[DATA FOR THIS TASK — start]

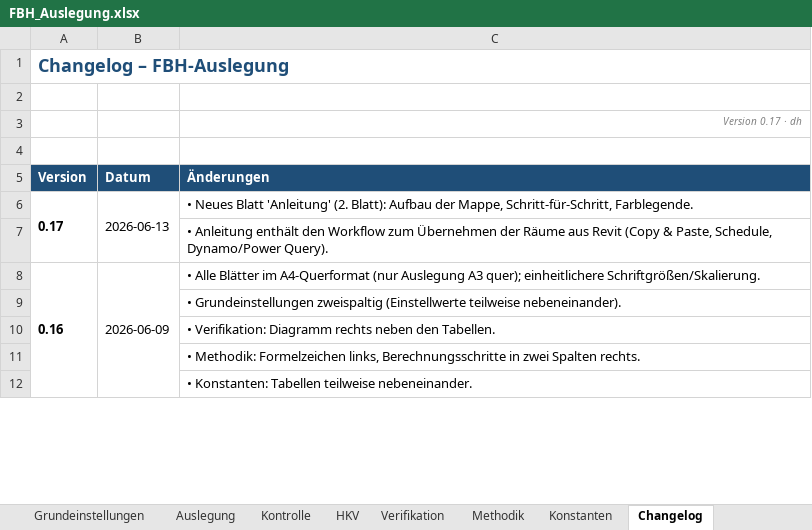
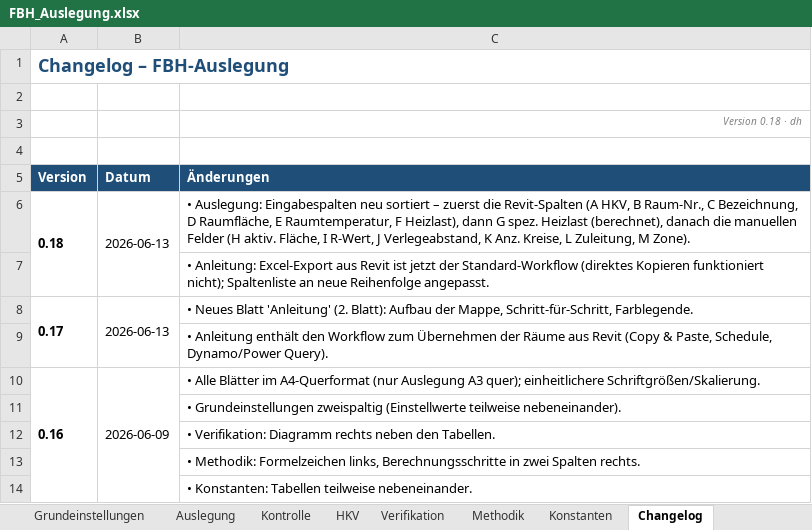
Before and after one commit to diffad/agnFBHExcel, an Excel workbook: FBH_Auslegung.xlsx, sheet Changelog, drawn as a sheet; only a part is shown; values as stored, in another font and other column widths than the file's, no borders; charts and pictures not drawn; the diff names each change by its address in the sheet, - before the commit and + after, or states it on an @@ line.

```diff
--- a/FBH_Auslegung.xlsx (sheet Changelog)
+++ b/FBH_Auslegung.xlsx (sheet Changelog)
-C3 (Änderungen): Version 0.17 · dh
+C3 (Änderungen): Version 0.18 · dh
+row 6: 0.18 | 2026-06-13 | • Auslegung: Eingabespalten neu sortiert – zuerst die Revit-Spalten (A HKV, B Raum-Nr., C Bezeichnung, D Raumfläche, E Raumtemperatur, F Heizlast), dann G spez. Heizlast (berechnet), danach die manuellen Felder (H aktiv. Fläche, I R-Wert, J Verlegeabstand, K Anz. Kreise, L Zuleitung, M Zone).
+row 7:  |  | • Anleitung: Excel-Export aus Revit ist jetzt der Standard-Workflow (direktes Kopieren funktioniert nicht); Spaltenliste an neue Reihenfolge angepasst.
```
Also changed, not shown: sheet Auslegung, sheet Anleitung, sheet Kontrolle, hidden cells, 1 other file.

[DATA FOR THIS TASK — finish]
[DATA FOR THIS TASK — start]

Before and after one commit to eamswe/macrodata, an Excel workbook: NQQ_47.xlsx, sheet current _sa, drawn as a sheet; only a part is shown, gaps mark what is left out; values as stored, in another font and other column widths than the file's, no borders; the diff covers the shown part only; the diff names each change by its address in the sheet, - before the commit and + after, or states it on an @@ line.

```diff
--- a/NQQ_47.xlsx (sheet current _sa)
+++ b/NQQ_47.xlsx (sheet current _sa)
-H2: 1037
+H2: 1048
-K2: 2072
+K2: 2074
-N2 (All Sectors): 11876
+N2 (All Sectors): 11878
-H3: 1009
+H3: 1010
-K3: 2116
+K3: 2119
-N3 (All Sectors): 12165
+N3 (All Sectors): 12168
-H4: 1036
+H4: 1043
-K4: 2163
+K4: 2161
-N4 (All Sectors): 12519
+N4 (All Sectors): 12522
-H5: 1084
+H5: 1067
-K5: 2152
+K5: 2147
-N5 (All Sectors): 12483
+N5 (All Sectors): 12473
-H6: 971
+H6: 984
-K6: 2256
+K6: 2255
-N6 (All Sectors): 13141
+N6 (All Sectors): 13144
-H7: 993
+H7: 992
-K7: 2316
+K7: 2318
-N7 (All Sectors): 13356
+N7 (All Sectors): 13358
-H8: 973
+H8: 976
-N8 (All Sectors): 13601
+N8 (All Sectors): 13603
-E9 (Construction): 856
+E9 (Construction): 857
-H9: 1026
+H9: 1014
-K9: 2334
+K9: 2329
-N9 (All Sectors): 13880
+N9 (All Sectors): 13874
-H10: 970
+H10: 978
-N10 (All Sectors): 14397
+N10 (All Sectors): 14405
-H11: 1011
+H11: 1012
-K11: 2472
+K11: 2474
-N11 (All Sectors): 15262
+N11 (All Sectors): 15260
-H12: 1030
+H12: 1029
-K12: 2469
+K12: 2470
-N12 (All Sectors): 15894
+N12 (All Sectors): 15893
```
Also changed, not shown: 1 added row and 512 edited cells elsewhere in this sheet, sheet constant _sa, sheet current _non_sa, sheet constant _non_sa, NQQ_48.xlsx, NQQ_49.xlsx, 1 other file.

[DATA FOR THIS TASK — finish]

▸ **PROBLEM REQUIREMENTS**
Copy out all lines above that include the string "Excel".

▸ **WRITTEN RESPONSE**
Before and after one commit to diffad/agnFBHExcel, an Excel workbook: FBH_Auslegung.xlsx, sheet Changelog, drawn as a sheet; only a part is shown; values as stored, in another font and other column widths than the file's, no borders; charts and pictures not drawn; the diff names each change by its address in the sheet, - before the commit and + after, or states it on an @@ line.
+row 7:  |  | • Anleitung: Excel-Export aus Revit ist jetzt der Standard-Workflow (direktes Kopieren funktioniert nicht); Spaltenliste an neue Reihenfolge angepasst.
Before and after one commit to eamswe/macrodata, an Excel workbook: NQQ_47.xlsx, sheet current _sa, drawn as a sheet; only a part is shown, gaps mark what is left out; values as stored, in another font and other column widths than the file's, no borders; the diff covers the shown part only; the diff names each change by its address in the sheet, - before the commit and + after, or states it on an @@ line.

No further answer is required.